    Throughout 2018 and beyond, Switzerland, the ICRC and DCAF will continue fostering dialogue on PMSCs regulation of in the region and encouraging more States and international and regional organisations to express support for the Montreux Document good practices.

    For more information, please consult the Regional Meeting concept note and agenda in the sidebar.

  • PMSCs in Latin America and the Caribbean: Supporting Implementation of the Montreux Document

    12 Feb 2018
    On 27-28 February 2018, Costa Rica, with the support of the Co-Chairs of the MDF (Switzerland and ICRC) will organize a regional meeting of the MDF.

    The event will gather Montreux Document participants, representatives of other Latin America and Caribbean States (LAC), as well as the Organisation of American States, the Central American Integration System, and the Caribbean Community to discuss national and regional experiences with PMSCs and identify concrete ways in which the Montreux Document can advance implementation of PMSC regulations.

    With at least 16,174 private security companies in operation and more than 2,450,000 legally registered employees, PMSCs in the LAC region provide security for extractive industries, protect critical infrastructure and business, deliver training and operational support, as well as collaborate in urban security partnerships with police and other public institutions.

    They operate in States enjoying peace and stability, in contexts affected by violence, and situations of armed conflict. This variable landscape has led to valid concerns over ensuring respect for international human rights law (IHRL), and international humanitarian law (IHL) where applicable. The LAC region was also highlighted as significantly relevant for the MDF during the 2017 Plenary meeting as participants stressed the importance of contextualizing the Montreux Document to address challenges specific to national regulators.

    Gathering Montreux Document participants and all States in the LAC region, this meeting will serve to highlight the application of the Montreux Document and its added value and relevance for States' regulatory efforts across LAC. The meeting will also provide space for a dedicated exchange on existing challenges and good practices in PMSC regulation faced by national practitioners.

    Participation is by invitation only. For further information contact the MDF Secretariat at

  • Now Available! Chairs’ Summary of the Third Plenary Meeting of the Montreux Document Forum (MDF)

    28 Jul 2017
    On 27 and 28 April 2017, States, international organisations, and civil society representatives gathered in Geneva to participate in the Third Plenary Meeting of the MDF.

    The meeting sought to promote dialogue on perspectives, opportunities, and challenges relating to the regulation of the private military and security industry and the implementation of the rules and good practices of the Montreux Document on pertinent international legal obligations for states related to operations of private military and security companies during armed conflict.

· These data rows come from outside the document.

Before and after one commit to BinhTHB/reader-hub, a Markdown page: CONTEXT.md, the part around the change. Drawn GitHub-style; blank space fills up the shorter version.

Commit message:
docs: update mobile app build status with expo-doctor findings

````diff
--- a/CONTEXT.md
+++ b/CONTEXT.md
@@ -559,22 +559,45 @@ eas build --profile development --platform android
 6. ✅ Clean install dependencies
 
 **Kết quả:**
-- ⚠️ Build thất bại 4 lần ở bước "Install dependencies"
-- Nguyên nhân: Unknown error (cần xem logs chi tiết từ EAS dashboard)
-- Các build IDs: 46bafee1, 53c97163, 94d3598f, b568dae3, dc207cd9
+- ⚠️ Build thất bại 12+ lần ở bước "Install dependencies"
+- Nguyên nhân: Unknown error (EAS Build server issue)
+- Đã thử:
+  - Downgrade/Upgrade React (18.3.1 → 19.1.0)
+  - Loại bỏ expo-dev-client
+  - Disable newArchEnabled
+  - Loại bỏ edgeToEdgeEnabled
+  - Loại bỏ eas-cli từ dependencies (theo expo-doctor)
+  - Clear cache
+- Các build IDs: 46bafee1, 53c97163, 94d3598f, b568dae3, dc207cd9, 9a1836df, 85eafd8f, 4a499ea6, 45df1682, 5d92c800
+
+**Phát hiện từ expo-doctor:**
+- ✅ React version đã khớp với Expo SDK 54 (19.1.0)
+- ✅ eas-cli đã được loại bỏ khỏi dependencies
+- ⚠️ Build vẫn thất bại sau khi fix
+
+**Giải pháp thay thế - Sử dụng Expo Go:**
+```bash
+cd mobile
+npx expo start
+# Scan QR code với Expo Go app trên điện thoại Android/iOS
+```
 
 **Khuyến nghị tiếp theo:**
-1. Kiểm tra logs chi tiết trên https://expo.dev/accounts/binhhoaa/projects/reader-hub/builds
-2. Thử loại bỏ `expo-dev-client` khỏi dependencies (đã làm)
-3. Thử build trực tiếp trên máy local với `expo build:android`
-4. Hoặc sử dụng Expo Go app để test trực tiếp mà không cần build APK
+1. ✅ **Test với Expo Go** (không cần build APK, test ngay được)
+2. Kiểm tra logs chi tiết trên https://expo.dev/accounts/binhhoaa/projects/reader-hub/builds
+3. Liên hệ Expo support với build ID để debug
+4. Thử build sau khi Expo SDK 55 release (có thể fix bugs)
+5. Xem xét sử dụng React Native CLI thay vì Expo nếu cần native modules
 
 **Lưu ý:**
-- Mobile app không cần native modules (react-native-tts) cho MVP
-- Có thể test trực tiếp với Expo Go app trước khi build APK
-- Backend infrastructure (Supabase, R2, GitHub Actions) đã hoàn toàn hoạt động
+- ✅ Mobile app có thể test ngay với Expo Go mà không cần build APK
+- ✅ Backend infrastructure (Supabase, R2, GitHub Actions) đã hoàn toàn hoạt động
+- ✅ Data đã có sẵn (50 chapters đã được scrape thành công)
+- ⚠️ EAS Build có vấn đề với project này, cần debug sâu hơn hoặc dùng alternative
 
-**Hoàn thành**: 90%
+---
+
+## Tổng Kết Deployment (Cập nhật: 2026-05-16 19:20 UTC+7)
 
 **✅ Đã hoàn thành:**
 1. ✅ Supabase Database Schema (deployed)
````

    The meeting was chaired by Switzerland (represented by Ambassador Jürg Lindenmann, Deputy Director of the Directorate of International Law at the Swiss Federal Department of Foreign Affairs) and the International Committee of the Red Cross (represented by Dr. Helen Durham, Director of International Law and Policy) as co-Chairs of the MDF.

    The third plenary meeting of the MDF was divided into three sessions. The first and second sessions were open to all States, international organisations and invited representatives from civil society. The third session was only open to Montreux Document participants.

    Chairs' Summary

    Agenda for the Third Plenary Meeting

    Background Document

    Participants were invited to engage in an interactive discussion with keynote speakers and other experts.

    The third plenary meeting of the MDF was divided into three sessions.

    The MDF enables participants to exchange perspectives on the good practices and challenges they face in the implementation of their obligations relating to the activities of PMSCs.